▶ _Your task_: Within the records below, how many lines contain "return"? The answer is that number alone.

####################

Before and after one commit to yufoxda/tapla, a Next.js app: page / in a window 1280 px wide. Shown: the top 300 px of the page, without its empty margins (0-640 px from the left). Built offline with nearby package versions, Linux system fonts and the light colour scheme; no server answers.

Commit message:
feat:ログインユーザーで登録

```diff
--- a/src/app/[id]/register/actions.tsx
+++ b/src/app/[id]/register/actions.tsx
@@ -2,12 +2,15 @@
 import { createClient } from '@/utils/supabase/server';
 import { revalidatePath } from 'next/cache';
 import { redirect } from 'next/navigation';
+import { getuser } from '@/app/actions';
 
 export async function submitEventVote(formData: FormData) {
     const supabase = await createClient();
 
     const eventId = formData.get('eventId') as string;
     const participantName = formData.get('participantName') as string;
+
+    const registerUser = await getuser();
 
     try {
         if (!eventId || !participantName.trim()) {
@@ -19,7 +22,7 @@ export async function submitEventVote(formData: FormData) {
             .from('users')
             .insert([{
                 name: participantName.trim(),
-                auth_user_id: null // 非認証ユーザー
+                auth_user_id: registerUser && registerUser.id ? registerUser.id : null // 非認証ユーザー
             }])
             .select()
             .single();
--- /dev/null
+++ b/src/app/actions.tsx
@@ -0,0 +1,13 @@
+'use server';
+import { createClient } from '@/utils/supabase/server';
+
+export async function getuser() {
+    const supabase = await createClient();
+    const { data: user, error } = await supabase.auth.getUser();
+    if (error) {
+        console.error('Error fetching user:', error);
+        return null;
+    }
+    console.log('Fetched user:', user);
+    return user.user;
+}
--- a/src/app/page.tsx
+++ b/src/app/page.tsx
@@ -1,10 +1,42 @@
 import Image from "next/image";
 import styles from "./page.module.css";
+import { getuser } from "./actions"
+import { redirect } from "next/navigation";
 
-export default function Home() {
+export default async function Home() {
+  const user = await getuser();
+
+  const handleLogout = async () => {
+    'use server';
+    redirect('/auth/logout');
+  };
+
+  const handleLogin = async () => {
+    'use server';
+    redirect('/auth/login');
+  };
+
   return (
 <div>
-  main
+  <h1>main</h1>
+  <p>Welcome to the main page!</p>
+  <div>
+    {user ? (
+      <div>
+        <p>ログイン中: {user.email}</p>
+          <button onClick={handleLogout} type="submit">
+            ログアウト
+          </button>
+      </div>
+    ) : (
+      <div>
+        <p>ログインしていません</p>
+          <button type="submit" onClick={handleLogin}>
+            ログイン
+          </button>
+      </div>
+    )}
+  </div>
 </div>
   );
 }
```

####################

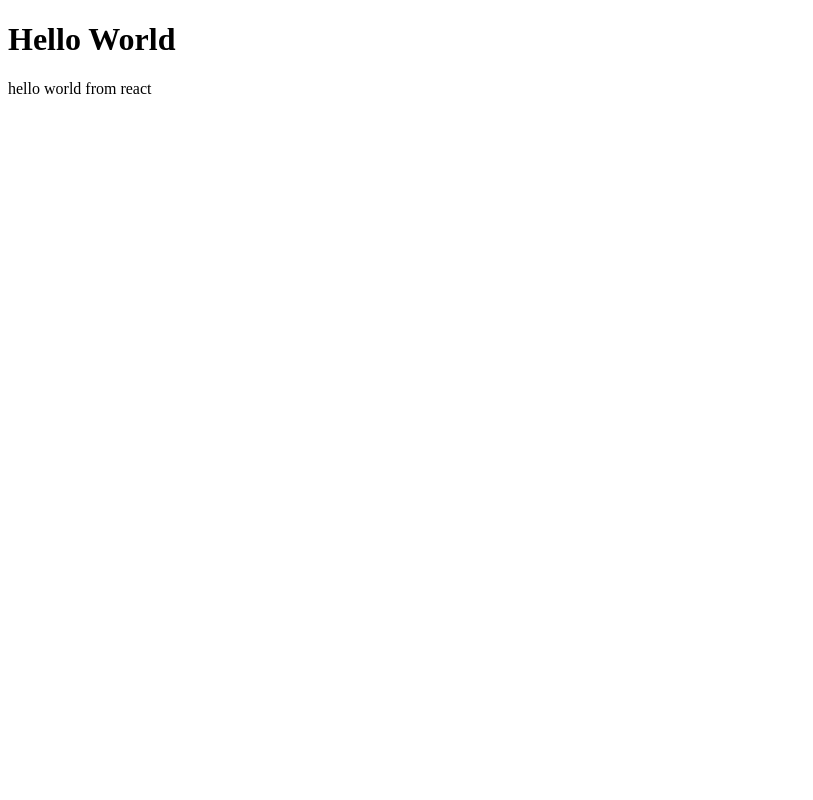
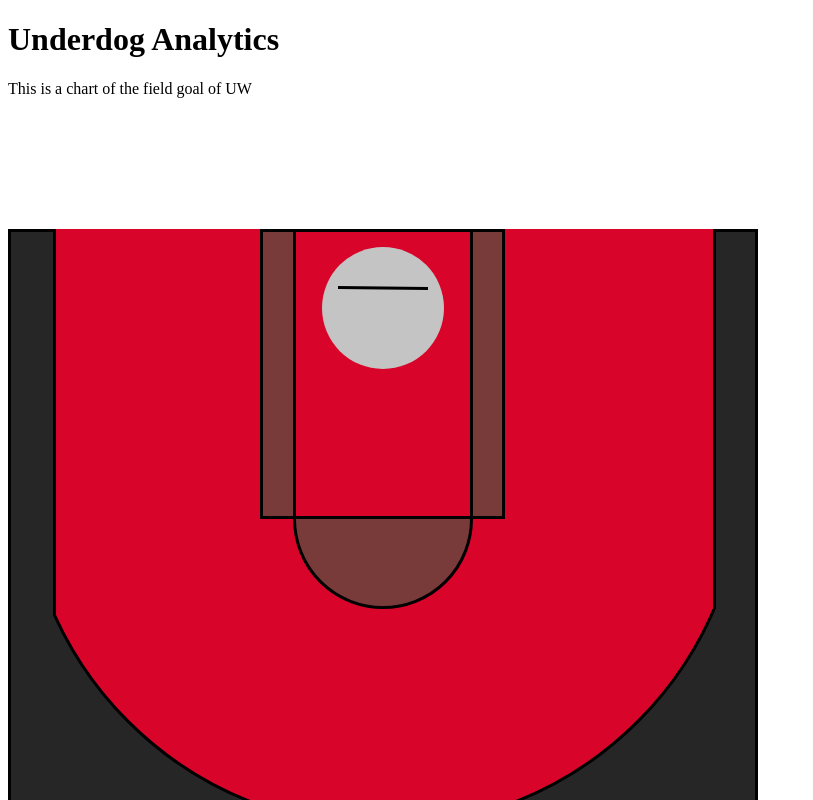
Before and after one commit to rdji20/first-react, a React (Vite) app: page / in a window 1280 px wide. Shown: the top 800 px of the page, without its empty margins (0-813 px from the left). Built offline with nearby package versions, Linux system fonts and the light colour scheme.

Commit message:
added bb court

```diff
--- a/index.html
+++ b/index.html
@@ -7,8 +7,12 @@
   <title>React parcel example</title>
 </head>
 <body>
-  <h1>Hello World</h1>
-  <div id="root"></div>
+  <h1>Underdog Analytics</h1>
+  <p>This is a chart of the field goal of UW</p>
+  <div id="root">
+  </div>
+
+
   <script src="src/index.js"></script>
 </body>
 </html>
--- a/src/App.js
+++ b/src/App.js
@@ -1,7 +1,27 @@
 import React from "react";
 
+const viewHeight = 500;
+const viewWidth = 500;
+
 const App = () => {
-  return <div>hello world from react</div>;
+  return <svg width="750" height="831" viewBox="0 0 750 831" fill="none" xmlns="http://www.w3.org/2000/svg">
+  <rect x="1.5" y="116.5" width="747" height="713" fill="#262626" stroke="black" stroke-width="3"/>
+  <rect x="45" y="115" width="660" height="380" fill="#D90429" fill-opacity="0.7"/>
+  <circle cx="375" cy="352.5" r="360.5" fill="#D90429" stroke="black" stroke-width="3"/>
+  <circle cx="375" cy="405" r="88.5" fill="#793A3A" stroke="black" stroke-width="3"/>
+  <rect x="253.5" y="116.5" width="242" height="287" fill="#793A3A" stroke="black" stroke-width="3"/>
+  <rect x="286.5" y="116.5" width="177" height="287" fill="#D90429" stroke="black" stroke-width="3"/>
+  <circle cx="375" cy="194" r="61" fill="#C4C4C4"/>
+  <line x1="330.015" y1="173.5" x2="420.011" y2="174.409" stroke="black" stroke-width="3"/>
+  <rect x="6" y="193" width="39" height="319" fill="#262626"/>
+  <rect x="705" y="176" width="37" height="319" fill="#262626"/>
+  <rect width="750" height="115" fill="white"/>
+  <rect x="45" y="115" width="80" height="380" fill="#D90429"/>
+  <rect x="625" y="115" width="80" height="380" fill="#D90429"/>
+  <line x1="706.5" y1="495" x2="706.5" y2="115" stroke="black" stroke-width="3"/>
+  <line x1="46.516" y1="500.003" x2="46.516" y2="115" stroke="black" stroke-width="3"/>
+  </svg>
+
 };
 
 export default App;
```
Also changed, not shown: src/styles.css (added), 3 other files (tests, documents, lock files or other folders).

####################

▶ _Task result_: 5